China continues to improve data protection with the Personal Information Protection Law (PIPL). The law, along with the Cyber Security Law and the Data Security Law (still in draft form), will further strengthen personal data protection and have a profound impact on companies inside and outside China.
Foreign companies need to pay particular attention to the extraterritorial impact of this law and the regulations on cross-border transfer of personal data. Just like the establishment criterion and the destination criterion of the European General Data Protection Regulation (GDPR), the draft PIPL applies not only to the handling of personal data within China, but also to activities outside the country when a company processes personal data for the purpose of providing products or services to individuals in China or analyzing and evaluating the activities of individuals in China.
In addition, the draft PIPL contains specific requirements for cross-border information transfers, and network operators (Critical Information Infrastructure Operators, CIIOs) and processors of personal data must conduct a security assessment organized by the State Network Information Department. In other cases, cross-border transfers of personal data are subject to certification by professional organizations, or processors must enter into a contract with the recipient abroad.
The ongoing enactment of new laws demonstrates China’s determination to strengthen personal data protection, but this poses additional challenges for companies.

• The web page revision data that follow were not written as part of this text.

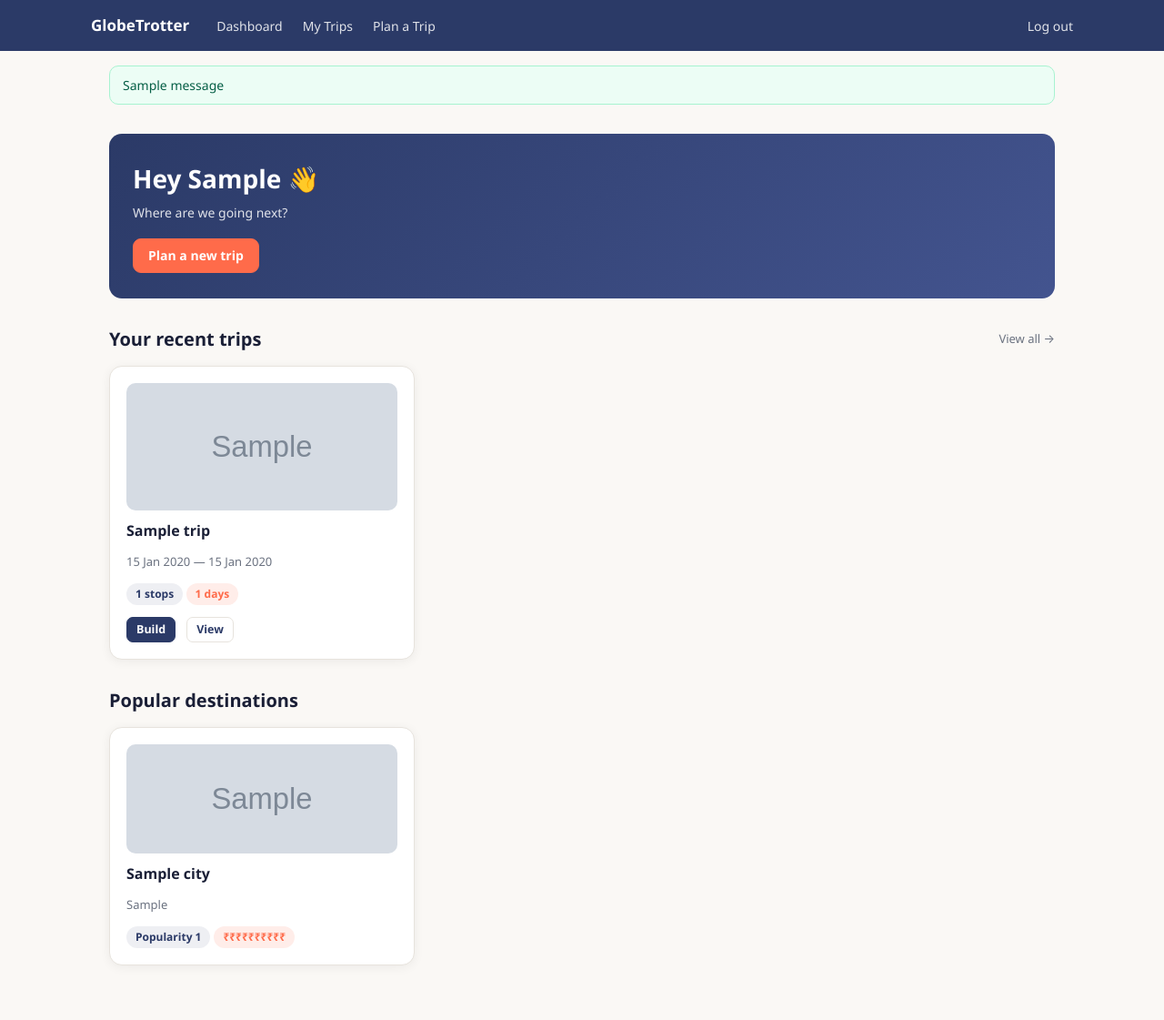
After one commit to Kaustubh-Shekhar/Globe-Trotter-Odoo-2026, a Flask app: page /dashboard in a window 1280 px wide. The commit adds this page. Shown: the whole page at 91% size. Run offline with Flask 3, Linux system fonts and the light colour scheme; the visitor is signed in with stand-in values (Sample User, id 1); tables that the repository leaves empty hold one stand-in row (values such as "Sample post"); grey boxes marked "Sample" are stand-in pictures; one stand-in notice (Sample message) is shown.

Commit message:
SignUp/Login to DB, Add dashboard route and template

```diff
--- a/route/trips.py
+++ b/route/trips.py
@@ -0,0 +1,21 @@
+from flask import Blueprint, render_template
+
+from models import City, Trip
+from helpers import login_required, current_user
+
+trips_bp = Blueprint("trips", __name__)
+
+
+@trips_bp.route("/dashboard")
+@login_required
+def dashboard():
+    user = current_user()
+    trips = (Trip.query
+             .filter_by(user_id=user.id)
+             .order_by(Trip.created_at.desc())
+             .limit(6).all())
+    popular_cities = (City.query
+                      .order_by(City.popularity.desc())
+                      .limit(6).all())
+    return render_template("dashboard.html", user=user,
+                           trips=trips, popular_cities=popular_cities)
--- /dev/null
+++ b/templates/dashboard.html
@@ -0,0 +1,85 @@
+{% extends "base.html" %}
+{% block title %}Dashboard — GlobeTrotter{% endblock %}
+
+{% block styles %}
+<style>
+    .hero {
+        background: linear-gradient(135deg, var(--primary), #43548f);
+        color: #fff;
+        border-radius: var(--radius);
+        padding: 28px 26px;
+        margin-bottom: 26px;
+    }
+    .hero h1 { color: #fff; }
+    .hero p { margin: 6px 0 18px; opacity: .85; font-size: 14px; }
+    .section-head { margin: 30px 0 14px; }
+    .city-card .card-img { height: 120px; }
+</style>
+{% endblock %}
+
+{% block content %}
+
+<div class="hero">
+    <h1>Hey {{ user.first_name }} 👋</h1>
+    <p>Where are we going next?</p>
+    <a class="btn btn-accent" href="/trips/new">Plan a new trip</a>
+</div>
+
+<div class="spread section-head">
+    <h2 style="margin:0">Your recent trips</h2>
+    <a class="muted" href="/trips">View all →</a>
+</div>
+
+{% if trips %}
+    <div class="grid">
+        {% for trip in trips %}
+            <div class="card">
+                {% if trip.cover_image %}
+                    <img class="card-img" src="{{ trip.cover_image }}" alt="{{ trip.name }}">
+                {% endif %}
+                <h3>{{ trip.name }}</h3>
+                <p class="muted">
+                    {% if trip.start_date %}
+                        {{ trip.start_date.strftime('%d %b %Y') }} —
+                        {{ trip.end_date.strftime('%d %b %Y') }}
+                    {% else %}
+                        Dates not set
+                    {% endif %}
+                </p>
+                <p class="muted">
+                    <span class="badge">{{ trip.stops|length }} stops</span>
+                    <span class="badge badge-accent">{{ trip.days }} days</span>
+                </p>
+                <div class="row" style="margin-top:12px">
+                    <a class="btn btn-sm" href="/trips/{{ trip.id }}/build">Build</a>
+                    <a class="btn btn-sm btn-ghost" href="/trips/{{ trip.id }}/view">View</a>
+                </div>
+            </div>
+        {% endfor %}
+    </div>
+{% else %}
+    <div class="card empty">
+        <p>No trips yet. Your first adventure is one click away.</p>
+        <a class="btn btn-accent" href="/trips/new">Plan a trip</a>
+    </div>
+{% endif %}
+
+<div class="section-head">
+    <h2 style="margin:0">Popular destinations</h2>
+</div>
+
+<div class="grid">
+    {% for city in popular_cities %}
+        <div class="card city-card">
+            {% if city.image_url %}
+                <img class="card-img" src="{{ city.image_url }}" alt="{{ city.name }}">
+            {% endif %}
+            <h3>{{ city.name }}</h3>
+            <p class="muted">{{ city.country }}</p>
+            <span class="badge">Popularity {{ city.popularity }}</span>
+            <span class="badge badge-accent">{{ "₹" * city.cost_index }}</span>
+        </div>
+    {% endfor %}
+</div>
+
+{% endblock %}
```
Also changed, not shown: route/auth.py (+87 -0 lines), static/css/auth.css (+20 -0 lines), static/js/auth.js (+2 -6 lines), templates/auth.html (+12 -2 lines).
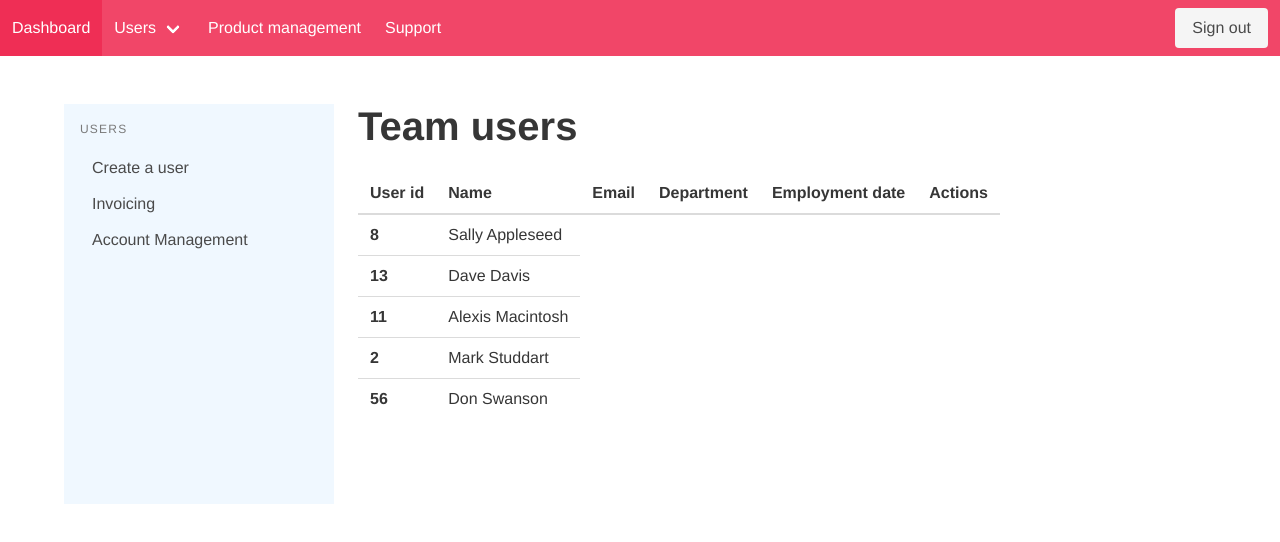
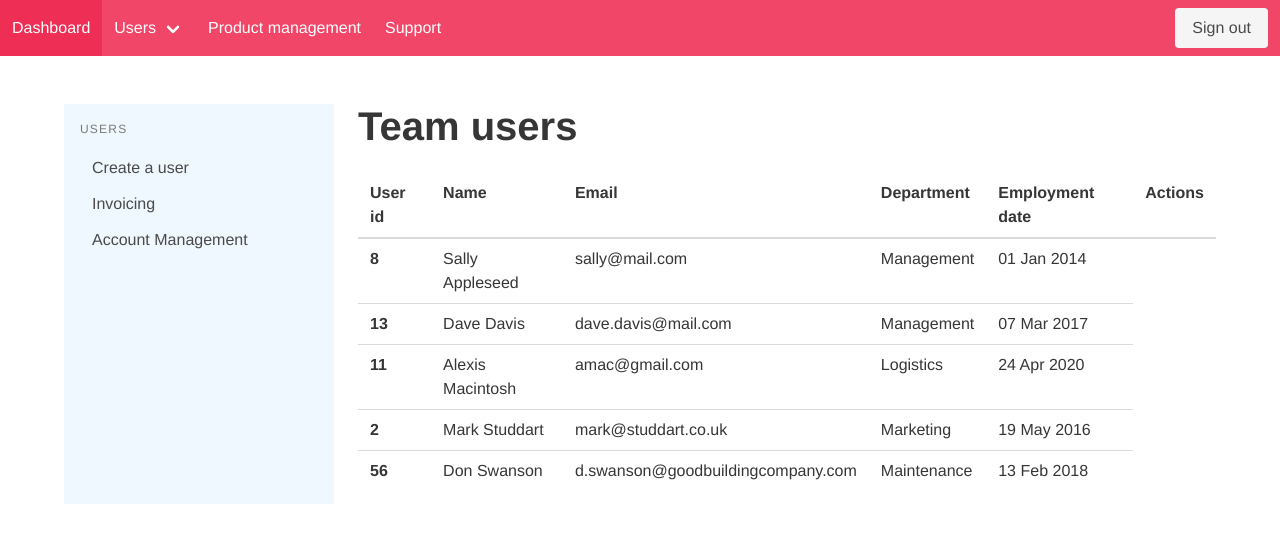
Before and after one commit to josephsegbefia/admindashboard, a React (Create React App) app: page /users in a window 1280 px wide. Shown: the top 542 px of the page. Built offline with nearby package versions, Linux system fonts and the light colour scheme.

Commit message:
Modify users component

```diff
--- a/src/components/Users.jsx
+++ b/src/components/Users.jsx
@@ -29,6 +29,9 @@ const Users = () => {
                   <tr>
                     <th>{user.id}</th>
                     <td>{user.name}</td>
+                    <td>{user.email}</td>
+                    <td>{user.department}</td>
+                    <td>{user.employment_date}</td>
                   </tr>
                 ))
               }
```
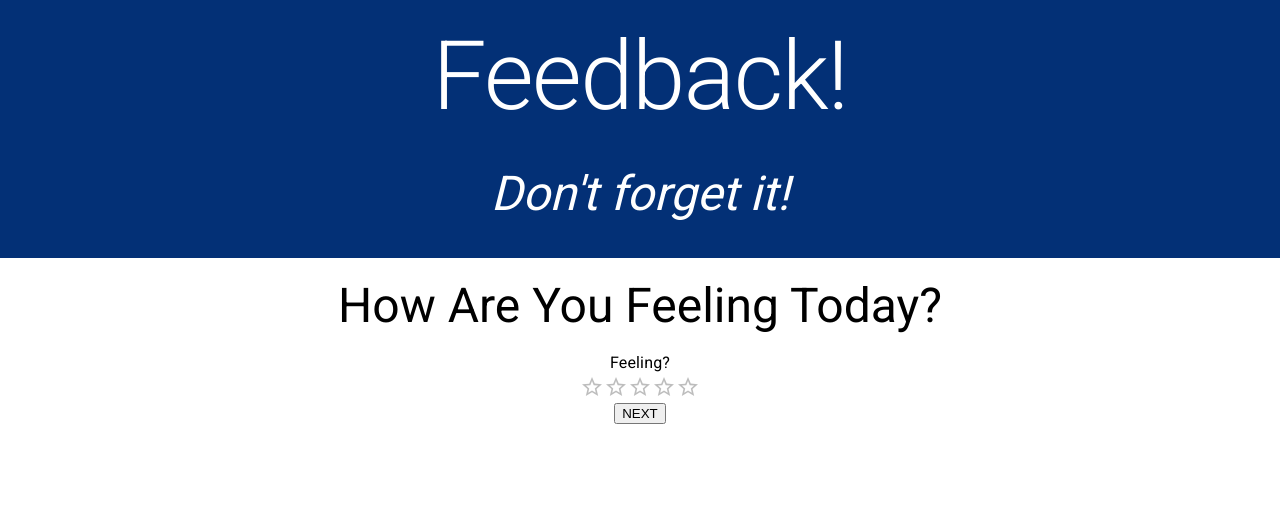
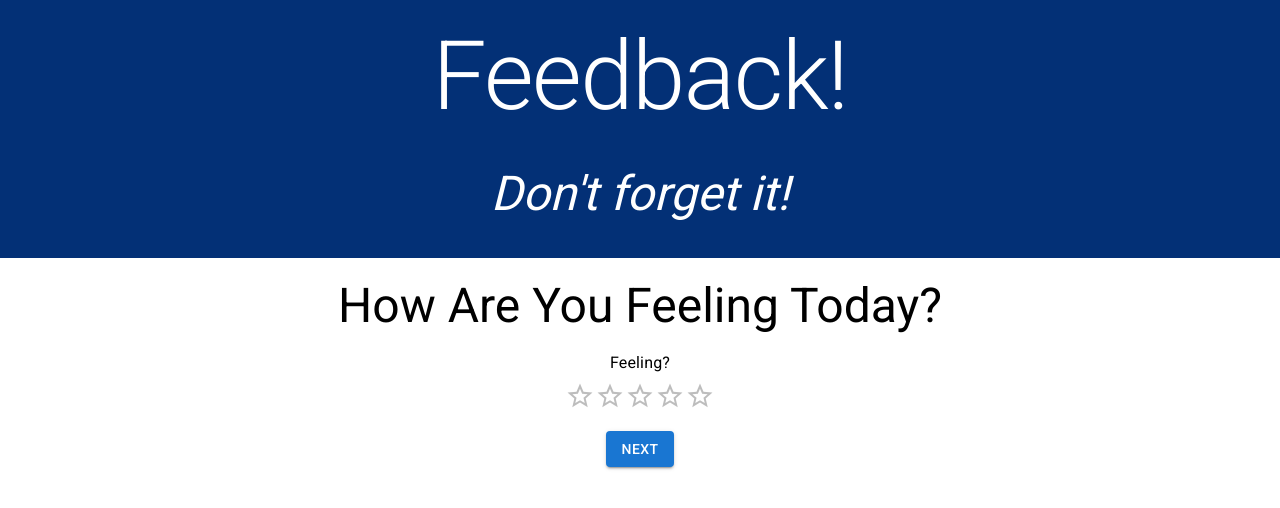
Before and after one commit to mattdow/weekend4-redux-feedback, a React (Create React App) app: page /#/ in a window 1280 px wide. Shown: the top 508 px of the page. Built offline with nearby package versions, Linux system fonts and the light colour scheme.

Commit message:
Added MUI button and adjusted spacing

```diff
--- a/src/components/FeelingForm/FeelingForm.css
+++ b/src/components/FeelingForm/FeelingForm.css
@@ -0,0 +1,3 @@
+.button-bar {
+    height: 100px;
+}
--- a/src/components/FeelingForm/FeelingForm.jsx
+++ b/src/components/FeelingForm/FeelingForm.jsx
@@ -4,6 +4,7 @@ import { useHistory } from 'react-router';
 import { Card } from '@mui/material';
 import { Typography } from '@mui/material';
 import { Rating } from '@mui/material';
+import { Button } from '@mui/material';
 
 function FeelingForm() {
 
@@ -50,17 +51,20 @@ function FeelingForm() {
             variant='h3'>How Are You Feeling Today?
         </Typography>
         <form onSubmit={handleSubmit}>
-            <Typography component="legend">Feeling?</Typography>
+            <Typography gutterBottom component="legend">Feeling?</Typography>
             <Rating
                 required
-
+                size="large"
                 precision={0.5}
                 value={newFeeling}
                 onChange={(event) =>
                 setNewFeeling(event.target.value)}
             />
-            <div>
-                <button type="submit">NEXT</button>
+            <div className="button-bar">
+                <Button
+                    sx={{ m: 2}}
+                    type="submit"
+                    variant="contained">NEXT</Button>
             </div>
         </form>
         </>
```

They will be forced to constantly monitor Chinese legislation and adapt their compliance strategies.